# [What is required]
Look through the entries. Copy each line that has the word "newline".

# [Information supplied]
--- START ---

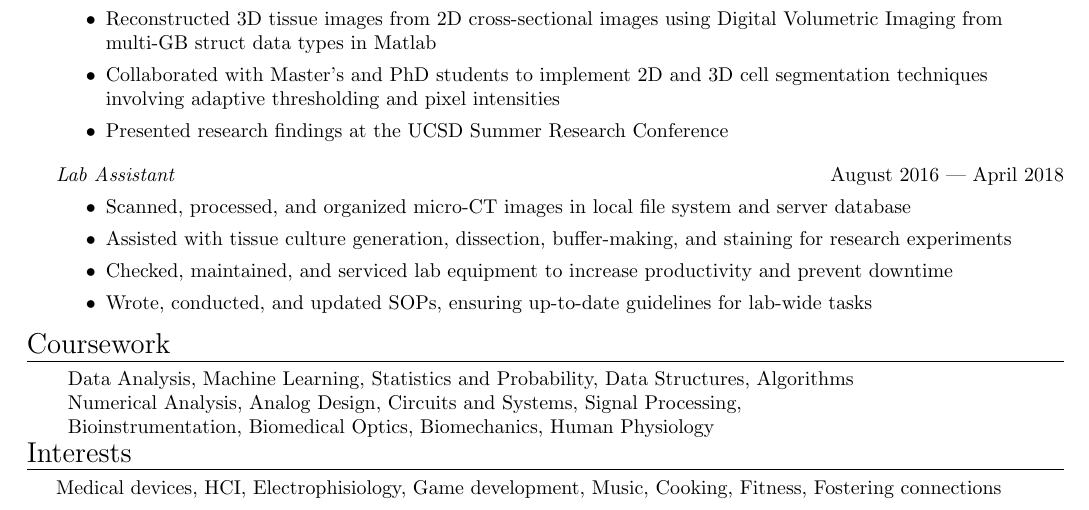
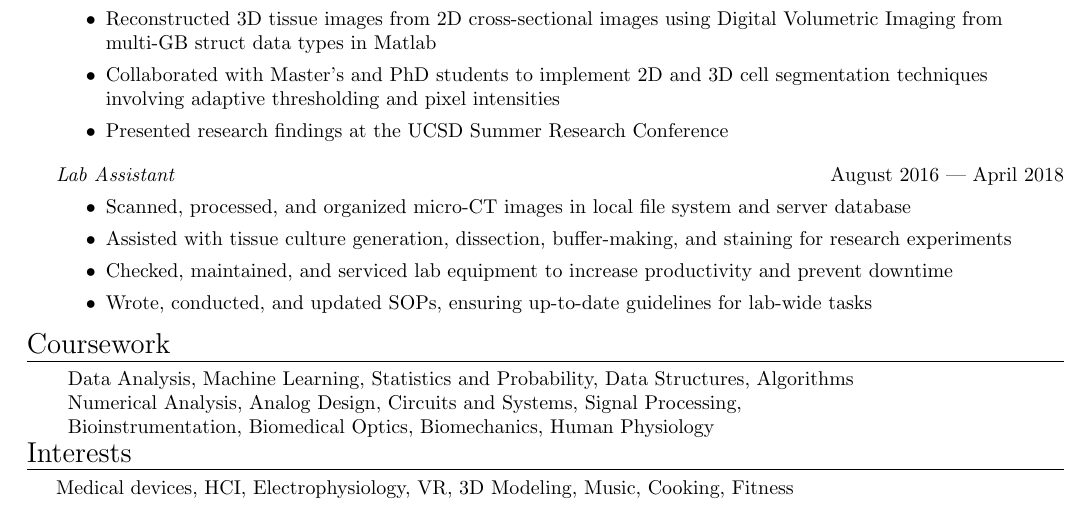
Before and after one commit to howyoubinh/Resume, a LaTeX CV (Binh Nguyen Resume.tex): part of the page, cut so that both start at the same text. Compiled offline with pdfLaTeX.

```diff
--- a/Binh Nguyen Resume.tex
+++ b/Binh Nguyen Resume.tex
@@ -207,5 +207,5 @@
 
 %==== Interests ====%
 \header{Interests}
-Medical devices, HCI, Electrophisiology, Game development, Music, Cooking, Fitness, Fostering connections
+Medical devices, HCI, Electrophysiology, VR, 3D Modeling, Music, Cooking, Fitness
 \end{document}
```
Also changed, not shown: Binh Nguyen Resume.pdf.
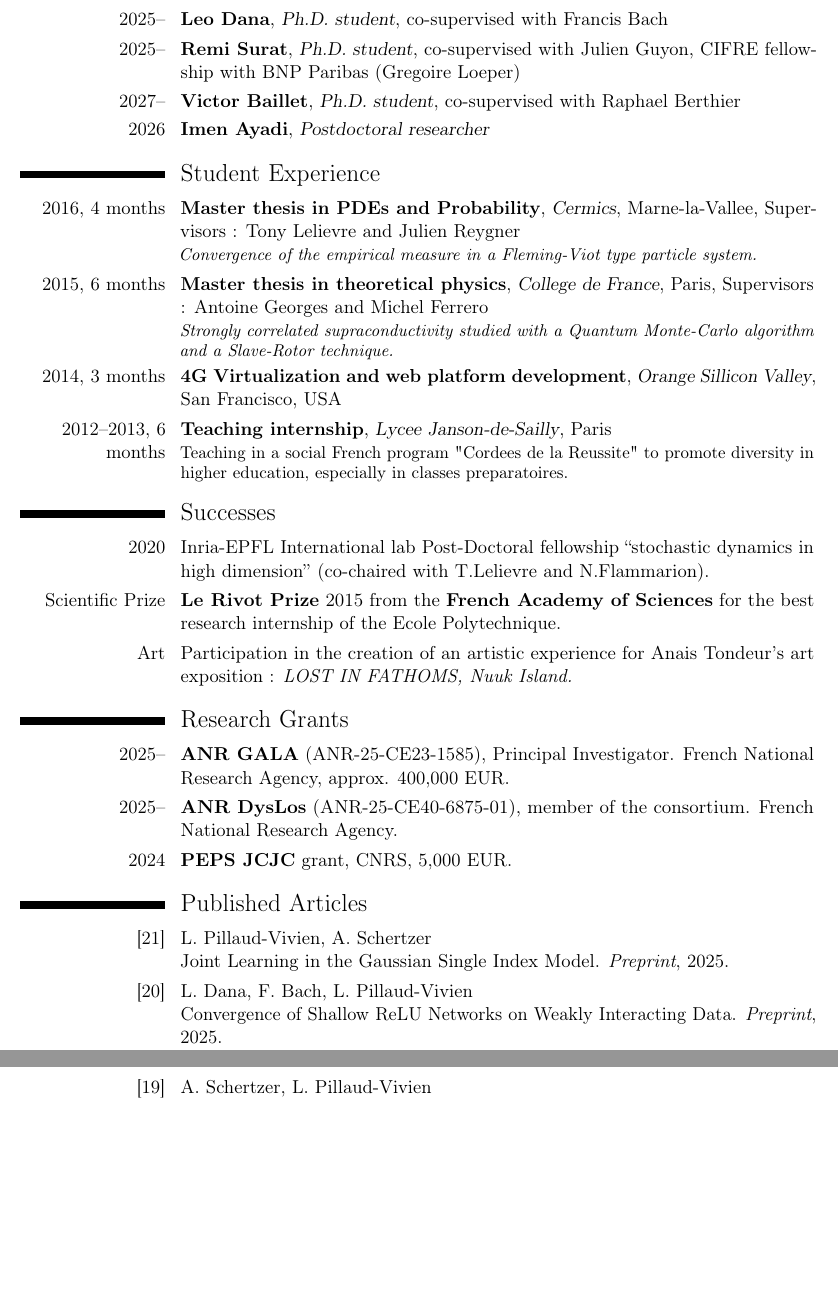
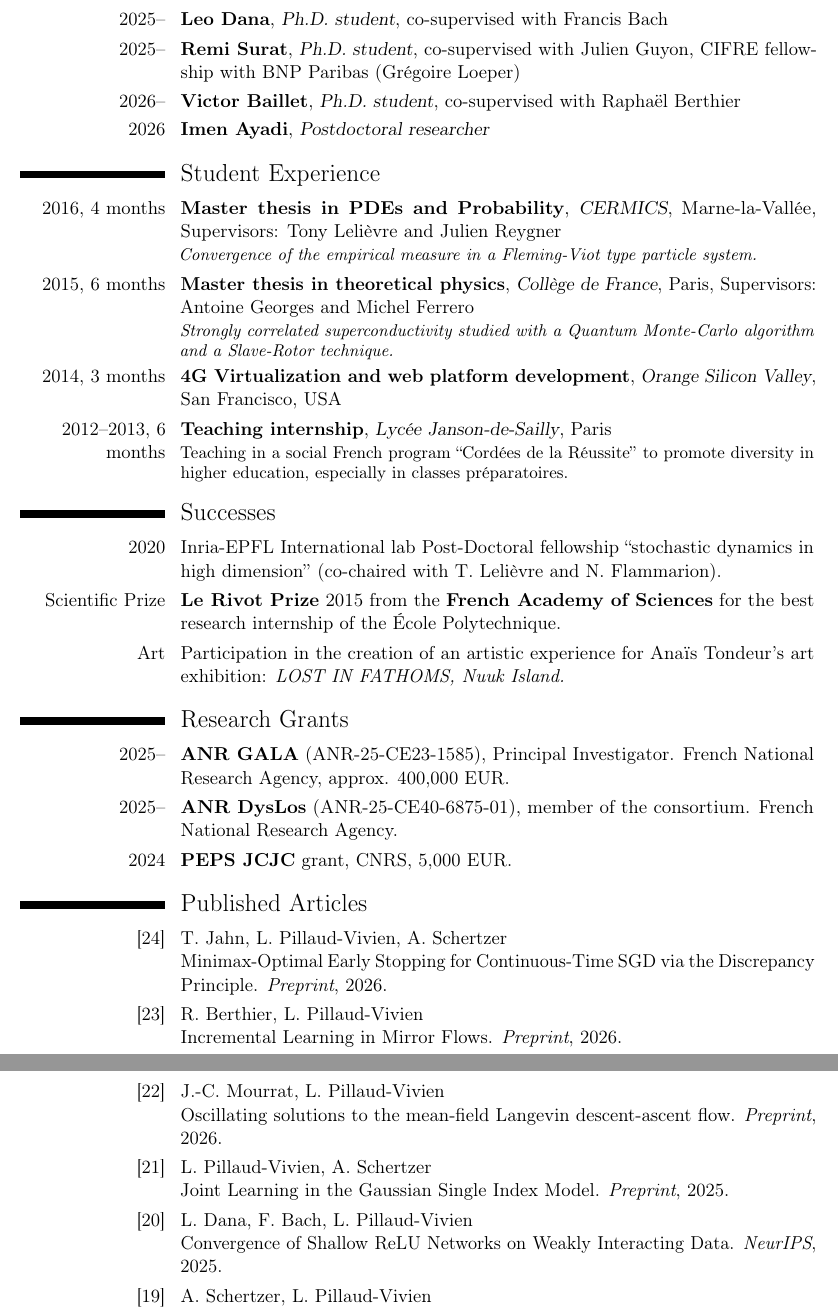
Before and after one commit to TheBigLouloup/loucaspillaudvivien, a LaTeX CV (CV/CV-Loucas.tex): two parts of pages 2 and 3 of 4, joined at a grey line, cut so that both start at the same text, the shorter picture padded with empty space. Compiled offline with pdfLaTeX.

Commit message:
Update CV: new website URL, 2026 preprints, fixes and accents
Co-Authored-By: Claude Opus 5.5 <noreply@anthropic.com>

```diff
--- a/CV/CV-Loucas.tex
+++ b/CV/CV-Loucas.tex
@@ -1,6 +1,6 @@
 \documentclass[11pt,a4paper,roman]{moderncv}     % possible options include font size ('10pt', '11pt' and '12pt'), paper size ('a4paper', 'letterpaper', 'a5paper', 'legalpaper', 'executivepaper' and 'landscape') and font family ('sans' and 'roman')
-%\usepackage[utf8]{inputenc}
-\usepackage[latin1]{inputenc}
+\usepackage[utf8]{inputenc}
+%\usepackage[latin1]{inputenc}
 \usepackage[french,english]{babel}
 \usepackage{needspace}                              % avoid splitting short sections across pages
 % moderncv themes
@@ -18,7 +18,7 @@
 \email{loucas.pillaud-vivien@enpc.fr}                               % optional, remove / comment the line if not wanted
 \address{87, quai de la gare}{75013 Paris}{France}% optional, remove / comment the line if not wanted; the "postcode city" and "country" arguments can be omitted or provided empty
 \phone[mobile]{+33~6~77~51~33~49}                   % optional, remove / comment the line if not wanted; the optional "type" of the phone can be "mobile" (default), "fixed" or "fax"
-\homepage{https://loucaspillaudvivien.io}% optional, remove / comment the line if not wanted
+\homepage{https://thebiglouloup.github.io/loucaspillaudvivien/}% optional, remove / comment the line if not wanted
 %\social[linkedin]{ruben.zakine}                        % optional, remove / comment the line if not wanted
 %\social[twitter]{jdoe}                             % optional, remove / comment the line if not wanted
 %\social[github]{jdoe}                              % optional, remove / comment the line if not wanted
@@ -78,29 +78,29 @@
 
 \cventry{2025--}{Leo Dana}{Ph.D. student}{co-supervised with Francis Bach}{}{}
 
-\cventry{2025--}{Remi Surat}{Ph.D. student}{co-supervised with Julien Guyon, CIFRE fellowship with BNP Paribas (Gregoire Loeper)}{}{}
+\cventry{2025--}{Remi Surat}{Ph.D. student}{co-supervised with Julien Guyon, CIFRE fellowship with BNP Paribas (Grégoire Loeper)}{}{}
 
-\cventry{2027--}{Victor Baillet}{Ph.D. student}{co-supervised with Raphael Berthier}{}{}
+\cventry{2026--}{Victor Baillet}{Ph.D. student}{co-supervised with Raphaël Berthier}{}{}
 
 \cventry{2026}{Imen Ayadi}{Postdoctoral researcher}{}{}{}
 
 
 \section{Student Experience}
 
-\cventry{2016, 4 months}{Master thesis in PDEs and Probability}{Cermics}{Marne-la-Vallee}{Supervisors : Tony Lelievre and Julien Reygner}{\textit{Convergence of the empirical measure in a Fleming-Viot type particle system.}}
+\cventry{2016, 4 months}{Master thesis in PDEs and Probability}{CERMICS}{Marne-la-Vallée}{Supervisors: Tony Lelièvre and Julien Reygner}{\textit{Convergence of the empirical measure in a Fleming-Viot type particle system.}}
 
-\cventry{2015, 6 months}{Master thesis in theoretical physics}{College de France}{Paris}{Supervisors : Antoine Georges and Michel Ferrero}{\textit{Strongly correlated supraconductivity studied with a Quantum Monte-Carlo algorithm and a Slave-Rotor technique.}}
+\cventry{2015, 6 months}{Master thesis in theoretical physics}{Collège de France}{Paris}{Supervisors: Antoine Georges and Michel Ferrero}{\textit{Strongly correlated superconductivity studied with a Quantum Monte-Carlo algorithm and a Slave-Rotor technique.}}
 
-\cventry{2014, 3 months}{4G Virtualization and web platform development}{Orange Sillicon Valley}{San Francisco}{USA}{}
+\cventry{2014, 3 months}{4G Virtualization and web platform development}{Orange Silicon Valley}{San Francisco}{USA}{}
 
-\cventry{2012--2013, 6 months}{Teaching internship}{Lycee Janson-de-Sailly}{Paris}{}{Teaching in a social French program "Cordees de la Reussite" to promote diversity in higher education, especially in classes preparatoires.}
+\cventry{2012--2013, 6 months}{Teaching internship}{Lycée Janson-de-Sailly}{Paris}{}{Teaching in a social French program ``Cordées de la Réussite'' to promote diversity in higher education, especially in classes préparatoires.}
 
 
 \section{Successes}
 
-\cvitem{2020}{Inria-EPFL International lab Post-Doctoral fellowship ``stochastic dynamics in high dimension'' (co-chaired with T.Lelievre and N.Flammarion).}
-\cvitem{Scientific Prize}{\textbf{Le Rivot Prize} 2015 from the \textbf{French Academy of Sciences} for the best research internship of the Ecole Polytechnique.}
-\cvitem{Art}{Participation in the creation of an artistic experience for Anais Tondeur's art exposition : \textit{LOST IN FATHOMS, Nuuk Island.}}
+\cvitem{2020}{Inria-EPFL International lab Post-Doctoral fellowship ``stochastic dynamics in high dimension'' (co-chaired with T.~Lelièvre and N.~Flammarion).}
+\cvitem{Scientific Prize}{\textbf{Le Rivot Prize} 2015 from the \textbf{French Academy of Sciences} for the best research internship of the École Polytechnique.}
+\cvitem{Art}{Participation in the creation of an artistic experience for Anaïs Tondeur's art exhibition: \textit{LOST IN FATHOMS, Nuuk Island.}}
 
 \section{Research Grants}
 
@@ -112,11 +112,20 @@
 
 \section{Published Articles}
 
+\cvitem{[24]}{T. Jahn, L. Pillaud-Vivien, A. Schertzer \newline
+Minimax-Optimal Early Stopping for Continuous-Time SGD via the Discrepancy Principle. \textit{Preprint}, 2026.}
+
+\cvitem{[23]}{R. Berthier, L. Pillaud-Vivien \newline
+Incremental Learning in Mirror Flows. \textit{Preprint}, 2026.}
+
+\cvitem{[22]}{J.-C. Mourrat, L. Pillaud-Vivien \newline
+Oscillating solutions to the mean-field Langevin descent-ascent flow. \textit{Preprint}, 2026.}
+
 \cvitem{[21]}{L. Pillaud-Vivien, A. Schertzer \newline
 Joint Learning in the Gaussian Single Index Model. \textit{Preprint}, 2025.}
 
 \cvitem{[20]}{L. Dana, F. Bach, L. Pillaud-Vivien \newline
-Convergence of Shallow ReLU Networks on Weakly Interacting Data. \textit{Preprint}, 2025.}
+Convergence of Shallow ReLU Networks on Weakly Interacting Data. \textit{NeurIPS}, 2025.}
 
 \cvitem{[19]}{A. Schertzer, L. Pillaud-Vivien \newline
 Stochastic Differential Equations models for Least-Squares Stochastic Gradient Descent. \textit{JMLR}, 2025.}
```
Also changed, not shown: CV/CV-Loucas.pdf, CV/CV-Loucas.tex (36 more changed lines).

--- END ---

# [Result of this exercise]
+\cvitem{[24]}{T. Jahn, L. Pillaud-Vivien, A. Schertzer \newline
+\cvitem{[23]}{R. Berthier, L. Pillaud-Vivien \newline
+\cvitem{[22]}{J.-C. Mourrat, L. Pillaud-Vivien \newline
 \cvitem{[21]}{L. Pillaud-Vivien, A. Schertzer \newline
 \cvitem{[20]}{L. Dana, F. Bach, L. Pillaud-Vivien \newline
 \cvitem{[19]}{A. Schertzer, L. Pillaud-Vivien \newline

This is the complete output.